Blood Tests and Insulin Injections, Other Social Issues

Question from Pennsylvania, USA:

My nephew, who will be six years old next month, was just diagnosed with type 1 diabetes a few weeks ago. My sister and brother-in-law have recently been cutting his insulin doses, sometimes to half the amount they were told to give. They check his blood sugar levels as they were instructed and they are in the normal range more times than not. They are monitoring his diet very closely and trying to get the balance he needs using whole foods and cutting down on processed items. Being a typical boy, he has always been very physically active and gets plenty of exercise. To see my nephew you would never know that he had diabetes. He is dealing with it very well, but then so many times children handle these setbacks in life so much more graciously than the adults. I am concerned however because he still isn't old enough to know if he is feeling the way he should. Kids don't often complain about how they feel, and I worry that there will be no outward signs if he is feeling differently. They have not told his diabetes team what they are doing when they call in his readings every morning. (They are still monitoring his levels since it has been such a short time ago he was diagnosed.) Is what they are doing okay?

Answer:

The first few weeks and months with diabetes are called the “honeymoon” stage because the need for insulin can decrease dramatically. It is not unusual to see insulin doses drop to just a few units 2-3 times per day with normal and near normal blood sugar readings. Unfortunately, this ease of sugar control is fleeting — and when the pancreas finally totally quits working in a few months after diagnosis (sometimes a year or two), blood sugars become a bit more difficult to control. Your nephew’s diabetes team should be quite willing to adjust the insulin dosing to accommodate needs during this period.

MSB

[Editor’s comment: Typically, part of the daily phone procedure for a newly diagnosed child is for parents to tell the team not only the blood sugar levels, but the current insulin doses as well.

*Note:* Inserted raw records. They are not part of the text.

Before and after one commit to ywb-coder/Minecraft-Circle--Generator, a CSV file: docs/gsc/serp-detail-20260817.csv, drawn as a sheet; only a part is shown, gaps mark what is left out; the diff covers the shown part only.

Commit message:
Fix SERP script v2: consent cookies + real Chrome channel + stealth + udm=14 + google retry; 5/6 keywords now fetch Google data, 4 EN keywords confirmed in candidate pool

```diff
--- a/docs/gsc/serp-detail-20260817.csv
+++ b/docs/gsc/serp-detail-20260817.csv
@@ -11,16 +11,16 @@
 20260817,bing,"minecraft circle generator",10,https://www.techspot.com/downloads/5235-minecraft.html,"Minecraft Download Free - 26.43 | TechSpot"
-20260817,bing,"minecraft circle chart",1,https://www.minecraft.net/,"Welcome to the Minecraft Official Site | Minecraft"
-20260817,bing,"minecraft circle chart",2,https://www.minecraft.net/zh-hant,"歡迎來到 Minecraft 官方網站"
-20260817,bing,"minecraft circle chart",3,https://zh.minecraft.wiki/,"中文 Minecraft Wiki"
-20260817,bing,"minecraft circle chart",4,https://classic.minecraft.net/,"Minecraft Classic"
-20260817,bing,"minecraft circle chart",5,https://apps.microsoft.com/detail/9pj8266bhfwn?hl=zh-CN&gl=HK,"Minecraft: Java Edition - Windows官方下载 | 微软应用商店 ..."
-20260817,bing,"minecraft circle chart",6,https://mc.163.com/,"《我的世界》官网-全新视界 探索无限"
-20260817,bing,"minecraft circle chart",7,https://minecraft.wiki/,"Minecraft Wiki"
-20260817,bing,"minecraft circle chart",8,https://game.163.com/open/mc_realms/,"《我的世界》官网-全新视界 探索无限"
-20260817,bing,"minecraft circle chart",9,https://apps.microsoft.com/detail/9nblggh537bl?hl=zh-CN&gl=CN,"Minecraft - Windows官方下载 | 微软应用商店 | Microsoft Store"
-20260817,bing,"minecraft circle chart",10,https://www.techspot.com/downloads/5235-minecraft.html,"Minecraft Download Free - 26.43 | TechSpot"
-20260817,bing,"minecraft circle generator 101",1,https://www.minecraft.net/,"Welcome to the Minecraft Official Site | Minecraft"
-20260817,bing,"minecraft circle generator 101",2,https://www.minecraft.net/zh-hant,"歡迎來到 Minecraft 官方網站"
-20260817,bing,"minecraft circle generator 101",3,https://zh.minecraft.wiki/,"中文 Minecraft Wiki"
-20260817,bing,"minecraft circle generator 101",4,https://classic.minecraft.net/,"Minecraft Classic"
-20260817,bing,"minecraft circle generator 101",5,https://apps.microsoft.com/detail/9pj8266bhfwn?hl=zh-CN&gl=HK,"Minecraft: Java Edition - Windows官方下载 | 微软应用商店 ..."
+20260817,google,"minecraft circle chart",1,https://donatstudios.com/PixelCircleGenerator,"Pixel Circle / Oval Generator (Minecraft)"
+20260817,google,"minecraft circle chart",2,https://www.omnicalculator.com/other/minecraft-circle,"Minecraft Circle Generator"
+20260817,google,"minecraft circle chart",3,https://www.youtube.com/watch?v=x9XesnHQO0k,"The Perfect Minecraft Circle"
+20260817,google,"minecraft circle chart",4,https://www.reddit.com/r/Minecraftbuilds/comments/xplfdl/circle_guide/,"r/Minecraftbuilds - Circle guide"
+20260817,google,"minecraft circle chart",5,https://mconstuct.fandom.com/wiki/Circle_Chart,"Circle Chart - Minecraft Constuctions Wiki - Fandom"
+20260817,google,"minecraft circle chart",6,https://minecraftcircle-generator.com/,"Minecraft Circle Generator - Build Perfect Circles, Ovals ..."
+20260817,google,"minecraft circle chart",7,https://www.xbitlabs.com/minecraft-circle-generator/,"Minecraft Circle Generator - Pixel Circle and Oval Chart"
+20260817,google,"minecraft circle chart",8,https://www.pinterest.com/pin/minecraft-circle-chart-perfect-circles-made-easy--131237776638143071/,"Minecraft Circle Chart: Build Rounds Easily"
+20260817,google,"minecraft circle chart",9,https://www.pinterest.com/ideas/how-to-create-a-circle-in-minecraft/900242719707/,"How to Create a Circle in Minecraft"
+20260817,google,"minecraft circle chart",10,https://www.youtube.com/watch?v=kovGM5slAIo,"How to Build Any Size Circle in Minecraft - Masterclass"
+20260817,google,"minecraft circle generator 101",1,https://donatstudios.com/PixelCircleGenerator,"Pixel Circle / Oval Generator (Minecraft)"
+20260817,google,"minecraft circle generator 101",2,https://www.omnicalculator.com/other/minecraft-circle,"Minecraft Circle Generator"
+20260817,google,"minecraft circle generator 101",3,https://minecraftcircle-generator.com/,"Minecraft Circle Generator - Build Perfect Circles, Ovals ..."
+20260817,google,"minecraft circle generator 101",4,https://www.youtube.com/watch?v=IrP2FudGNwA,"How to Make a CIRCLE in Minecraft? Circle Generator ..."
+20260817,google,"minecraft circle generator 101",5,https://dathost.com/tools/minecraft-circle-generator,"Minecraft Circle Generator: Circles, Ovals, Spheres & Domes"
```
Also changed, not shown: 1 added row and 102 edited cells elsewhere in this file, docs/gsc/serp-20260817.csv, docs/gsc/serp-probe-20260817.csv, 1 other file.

I cannot imagine that your nephew’s diabetes team does not know that the dose is decreasing. Perhaps, you have misinterpreted what his parents have told you. It appears to me that he is doing well and his parents seem to doing a fine job.

SS]